Dataset records
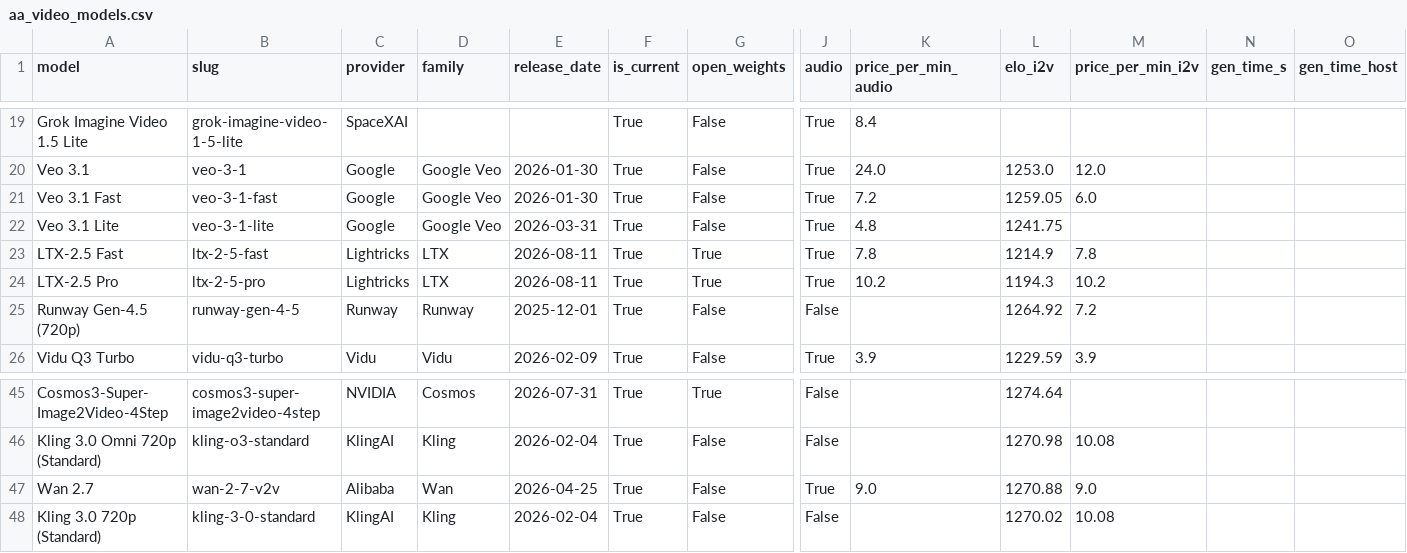
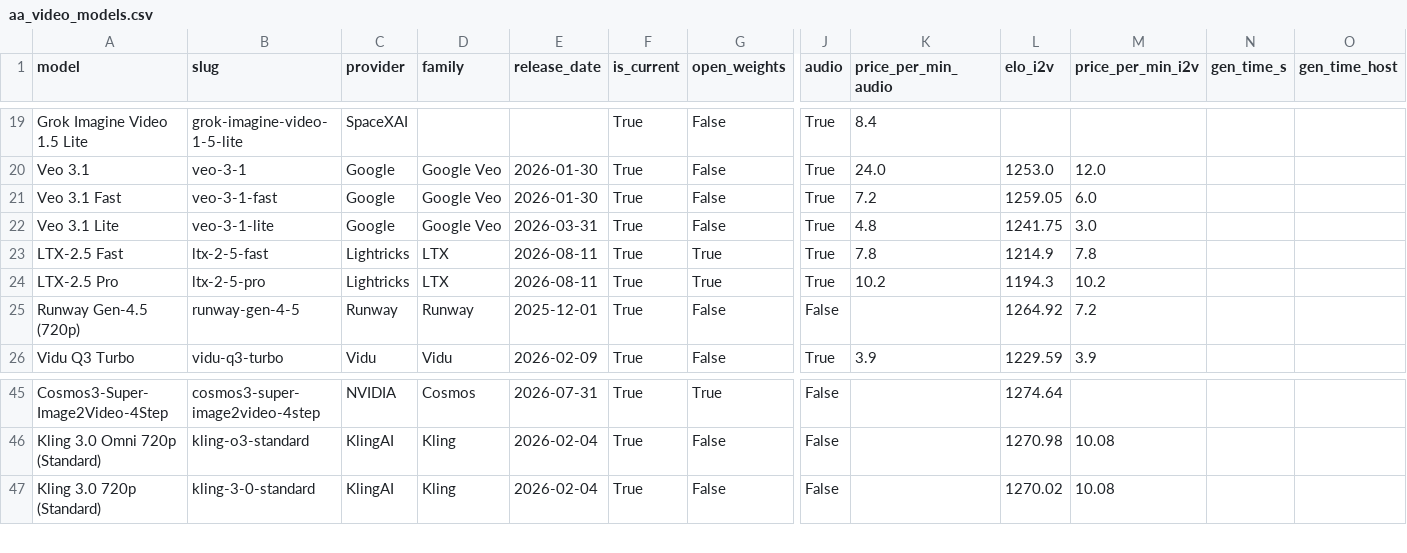
Before and after one commit to Avo-Sarkissian/AI-Frontier-Database, a CSV file: data/raw/aa_video_models.csv, drawn as a sheet; only a part is shown, gaps mark what is left out; rows hold the shown columns only; the diff names each change by its address in the sheet, - before the commit and + after, or states it on an @@ line.

```diff
--- a/data/raw/aa_video_models.csv
+++ b/data/raw/aa_video_models.csv
-M22 (price_per_min_i2v): (empty)
+M22 (price_per_min_i2v): 3.0
-row 47: Wan 2.7 | wan-2-7-v2v | Alibaba | Wan | 2026-04-25 | True | False | True | 9.0 | 1270.88 | 9.0
```
Also changed, not shown: 3 other files.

### TASK
Each record above goes into the copy unchanged; the pictures do not.

### RESULT OF THE EXERCISE
Before and after one commit to Avo-Sarkissian/AI-Frontier-Database, a CSV file: data/raw/aa_video_models.csv, drawn as a sheet; only a part is shown, gaps mark what is left out; rows hold the shown columns only; the diff names each change by its address in the sheet, - before the commit and + after, or states it on an @@ line.

```diff
--- a/data/raw/aa_video_models.csv
+++ b/data/raw/aa_video_models.csv
-M22 (price_per_min_i2v): (empty)
+M22 (price_per_min_i2v): 3.0
-row 47: Wan 2.7 | wan-2-7-v2v | Alibaba | Wan | 2026-04-25 | True | False | True | 9.0 | 1270.88 | 9.0
```
Also changed, not shown: 3 other files.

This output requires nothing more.